**ABOUT THIS TASK:**
Print word for word the records from the line containing "-1012,7 +1188,7 @@" through the end.

(Detected change data)

::::::::::

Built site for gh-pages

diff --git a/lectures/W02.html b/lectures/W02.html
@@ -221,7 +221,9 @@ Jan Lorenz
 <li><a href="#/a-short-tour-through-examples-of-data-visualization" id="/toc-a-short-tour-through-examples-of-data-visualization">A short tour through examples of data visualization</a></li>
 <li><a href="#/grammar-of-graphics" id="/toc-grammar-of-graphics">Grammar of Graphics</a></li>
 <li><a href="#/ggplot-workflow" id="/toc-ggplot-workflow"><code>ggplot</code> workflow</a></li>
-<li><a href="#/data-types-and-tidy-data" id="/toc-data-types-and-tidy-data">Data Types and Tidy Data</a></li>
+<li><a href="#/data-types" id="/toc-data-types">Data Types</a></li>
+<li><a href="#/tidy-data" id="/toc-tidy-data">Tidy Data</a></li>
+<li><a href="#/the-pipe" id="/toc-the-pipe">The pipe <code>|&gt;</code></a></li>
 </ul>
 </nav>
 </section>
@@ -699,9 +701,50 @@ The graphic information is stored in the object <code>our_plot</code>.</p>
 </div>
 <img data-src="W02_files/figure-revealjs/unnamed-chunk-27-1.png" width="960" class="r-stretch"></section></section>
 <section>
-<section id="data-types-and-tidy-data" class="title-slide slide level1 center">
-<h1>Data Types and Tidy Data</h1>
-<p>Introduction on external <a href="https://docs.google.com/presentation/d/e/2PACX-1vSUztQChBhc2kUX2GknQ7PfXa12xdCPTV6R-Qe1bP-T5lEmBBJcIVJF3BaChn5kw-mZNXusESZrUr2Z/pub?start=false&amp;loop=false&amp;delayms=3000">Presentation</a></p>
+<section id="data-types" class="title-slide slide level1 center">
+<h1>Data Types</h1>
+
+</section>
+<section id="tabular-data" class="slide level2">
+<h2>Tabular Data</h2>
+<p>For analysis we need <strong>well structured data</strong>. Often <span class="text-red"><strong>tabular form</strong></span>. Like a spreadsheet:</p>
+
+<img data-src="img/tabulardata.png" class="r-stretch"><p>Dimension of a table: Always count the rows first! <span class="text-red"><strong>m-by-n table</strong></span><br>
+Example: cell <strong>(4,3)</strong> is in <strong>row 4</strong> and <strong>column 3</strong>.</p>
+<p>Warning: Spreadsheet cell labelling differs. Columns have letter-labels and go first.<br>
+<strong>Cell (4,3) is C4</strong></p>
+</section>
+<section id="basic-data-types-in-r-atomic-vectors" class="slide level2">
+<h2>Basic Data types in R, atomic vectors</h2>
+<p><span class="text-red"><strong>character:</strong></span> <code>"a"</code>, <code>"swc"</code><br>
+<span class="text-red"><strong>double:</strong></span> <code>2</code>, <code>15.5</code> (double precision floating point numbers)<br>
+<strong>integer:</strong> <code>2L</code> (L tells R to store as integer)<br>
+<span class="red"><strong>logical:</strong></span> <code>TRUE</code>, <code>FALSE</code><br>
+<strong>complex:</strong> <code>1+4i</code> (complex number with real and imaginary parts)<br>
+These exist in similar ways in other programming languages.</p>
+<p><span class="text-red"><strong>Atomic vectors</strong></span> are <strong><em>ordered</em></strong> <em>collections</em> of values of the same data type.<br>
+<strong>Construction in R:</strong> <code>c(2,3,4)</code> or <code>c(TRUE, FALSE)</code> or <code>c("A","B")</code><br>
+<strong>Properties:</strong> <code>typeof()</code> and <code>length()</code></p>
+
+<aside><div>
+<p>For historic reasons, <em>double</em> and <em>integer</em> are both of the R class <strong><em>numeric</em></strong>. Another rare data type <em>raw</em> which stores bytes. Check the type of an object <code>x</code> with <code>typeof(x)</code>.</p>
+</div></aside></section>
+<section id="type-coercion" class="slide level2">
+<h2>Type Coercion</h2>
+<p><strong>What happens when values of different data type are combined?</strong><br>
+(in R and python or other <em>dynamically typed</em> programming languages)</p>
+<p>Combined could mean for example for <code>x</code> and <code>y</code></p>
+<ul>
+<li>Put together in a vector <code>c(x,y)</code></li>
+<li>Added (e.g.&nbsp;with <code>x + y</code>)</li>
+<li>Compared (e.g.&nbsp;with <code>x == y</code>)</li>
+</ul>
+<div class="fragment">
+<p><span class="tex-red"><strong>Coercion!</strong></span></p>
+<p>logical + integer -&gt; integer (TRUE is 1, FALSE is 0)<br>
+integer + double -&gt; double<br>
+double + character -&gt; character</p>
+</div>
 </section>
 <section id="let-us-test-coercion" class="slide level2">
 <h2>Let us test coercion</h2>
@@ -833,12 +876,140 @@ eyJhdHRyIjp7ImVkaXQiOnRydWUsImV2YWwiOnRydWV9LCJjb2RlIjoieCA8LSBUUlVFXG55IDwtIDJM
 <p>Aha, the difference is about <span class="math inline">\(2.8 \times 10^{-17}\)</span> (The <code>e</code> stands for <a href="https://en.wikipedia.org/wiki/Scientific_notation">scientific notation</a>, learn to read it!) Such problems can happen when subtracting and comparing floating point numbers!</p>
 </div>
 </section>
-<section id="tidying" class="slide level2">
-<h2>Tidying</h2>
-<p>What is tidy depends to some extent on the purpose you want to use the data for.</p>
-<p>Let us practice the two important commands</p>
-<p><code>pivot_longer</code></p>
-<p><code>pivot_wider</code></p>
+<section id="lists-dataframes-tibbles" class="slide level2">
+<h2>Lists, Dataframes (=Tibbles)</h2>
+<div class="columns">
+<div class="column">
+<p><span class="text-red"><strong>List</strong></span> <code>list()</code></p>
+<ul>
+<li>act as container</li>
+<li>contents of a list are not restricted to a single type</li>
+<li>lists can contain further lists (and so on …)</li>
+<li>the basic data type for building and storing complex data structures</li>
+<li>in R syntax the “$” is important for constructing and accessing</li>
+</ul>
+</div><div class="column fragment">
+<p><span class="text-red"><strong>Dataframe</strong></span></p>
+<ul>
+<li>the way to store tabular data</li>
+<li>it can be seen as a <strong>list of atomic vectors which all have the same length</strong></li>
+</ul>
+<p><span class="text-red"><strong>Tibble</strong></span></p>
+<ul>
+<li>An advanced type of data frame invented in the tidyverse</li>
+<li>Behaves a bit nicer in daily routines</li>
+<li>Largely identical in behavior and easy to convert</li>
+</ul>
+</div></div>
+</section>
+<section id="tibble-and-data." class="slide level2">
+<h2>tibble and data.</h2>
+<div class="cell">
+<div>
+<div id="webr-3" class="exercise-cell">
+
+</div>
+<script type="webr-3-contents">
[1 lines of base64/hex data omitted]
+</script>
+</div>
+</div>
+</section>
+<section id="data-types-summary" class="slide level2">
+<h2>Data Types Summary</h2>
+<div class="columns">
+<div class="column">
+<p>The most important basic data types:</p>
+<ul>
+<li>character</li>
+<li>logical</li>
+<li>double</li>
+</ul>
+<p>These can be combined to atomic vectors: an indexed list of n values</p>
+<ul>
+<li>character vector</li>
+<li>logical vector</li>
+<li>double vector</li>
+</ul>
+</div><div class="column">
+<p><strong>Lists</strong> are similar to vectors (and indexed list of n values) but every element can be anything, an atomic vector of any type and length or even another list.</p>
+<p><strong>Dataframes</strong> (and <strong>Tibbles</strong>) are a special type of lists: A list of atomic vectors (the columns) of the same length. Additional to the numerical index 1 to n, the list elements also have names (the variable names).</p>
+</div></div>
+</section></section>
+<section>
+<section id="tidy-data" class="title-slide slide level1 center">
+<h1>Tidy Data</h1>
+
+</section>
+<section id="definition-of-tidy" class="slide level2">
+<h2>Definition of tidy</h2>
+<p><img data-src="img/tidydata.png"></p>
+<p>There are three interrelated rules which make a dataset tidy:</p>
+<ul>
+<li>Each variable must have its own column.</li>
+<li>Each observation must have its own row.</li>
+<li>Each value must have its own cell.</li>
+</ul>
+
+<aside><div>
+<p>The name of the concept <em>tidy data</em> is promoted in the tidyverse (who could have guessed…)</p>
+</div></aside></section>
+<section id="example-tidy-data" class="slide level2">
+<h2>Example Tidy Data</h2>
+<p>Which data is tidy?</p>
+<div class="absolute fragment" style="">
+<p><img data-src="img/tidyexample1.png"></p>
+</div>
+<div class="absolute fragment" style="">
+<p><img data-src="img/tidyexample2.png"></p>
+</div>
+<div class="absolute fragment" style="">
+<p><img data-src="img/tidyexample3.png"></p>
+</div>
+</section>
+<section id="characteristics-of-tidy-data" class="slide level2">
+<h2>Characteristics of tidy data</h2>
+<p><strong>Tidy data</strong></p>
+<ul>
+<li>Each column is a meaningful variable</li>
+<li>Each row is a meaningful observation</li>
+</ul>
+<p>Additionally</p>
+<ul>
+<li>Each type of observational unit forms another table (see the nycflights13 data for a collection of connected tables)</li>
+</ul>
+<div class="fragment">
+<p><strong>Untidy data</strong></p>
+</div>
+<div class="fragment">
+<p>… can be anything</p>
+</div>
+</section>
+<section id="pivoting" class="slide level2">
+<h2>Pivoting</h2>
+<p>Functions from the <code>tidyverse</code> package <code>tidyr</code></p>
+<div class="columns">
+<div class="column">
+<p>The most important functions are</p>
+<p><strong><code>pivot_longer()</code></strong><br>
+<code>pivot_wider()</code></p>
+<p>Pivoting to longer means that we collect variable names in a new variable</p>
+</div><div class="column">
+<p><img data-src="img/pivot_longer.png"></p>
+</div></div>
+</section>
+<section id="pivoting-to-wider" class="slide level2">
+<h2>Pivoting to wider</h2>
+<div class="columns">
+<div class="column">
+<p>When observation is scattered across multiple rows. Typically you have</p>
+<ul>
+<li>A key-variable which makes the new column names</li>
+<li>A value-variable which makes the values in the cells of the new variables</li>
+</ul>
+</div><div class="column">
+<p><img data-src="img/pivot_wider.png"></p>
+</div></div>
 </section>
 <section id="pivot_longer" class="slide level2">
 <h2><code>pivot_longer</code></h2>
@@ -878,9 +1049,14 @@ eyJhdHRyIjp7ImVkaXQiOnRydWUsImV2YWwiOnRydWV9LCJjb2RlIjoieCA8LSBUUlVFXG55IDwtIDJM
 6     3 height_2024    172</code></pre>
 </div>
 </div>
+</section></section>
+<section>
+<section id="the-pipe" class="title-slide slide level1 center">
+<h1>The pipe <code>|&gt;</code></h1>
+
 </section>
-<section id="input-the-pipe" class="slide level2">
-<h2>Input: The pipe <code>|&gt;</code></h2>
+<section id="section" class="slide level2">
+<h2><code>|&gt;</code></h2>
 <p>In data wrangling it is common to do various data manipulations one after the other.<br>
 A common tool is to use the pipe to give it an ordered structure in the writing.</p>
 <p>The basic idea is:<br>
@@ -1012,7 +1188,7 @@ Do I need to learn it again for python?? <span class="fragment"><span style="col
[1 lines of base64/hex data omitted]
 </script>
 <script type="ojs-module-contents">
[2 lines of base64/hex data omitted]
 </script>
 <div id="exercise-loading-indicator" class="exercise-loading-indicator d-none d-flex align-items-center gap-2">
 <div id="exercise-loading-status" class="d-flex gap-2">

::::::::::

**PROBLEM SOLUTION:**
@@ -1012,7 +1188,7 @@ Do I need to learn it again for python?? <span class="fragment"><span style="col
[1 lines of base64/hex data omitted]
 </script>
 <script type="ojs-module-contents">
[2 lines of base64/hex data omitted]
 </script>
 <div id="exercise-loading-indicator" class="exercise-loading-indicator d-none d-flex align-items-center gap-2">
 <div id="exercise-loading-status" class="d-flex gap-2">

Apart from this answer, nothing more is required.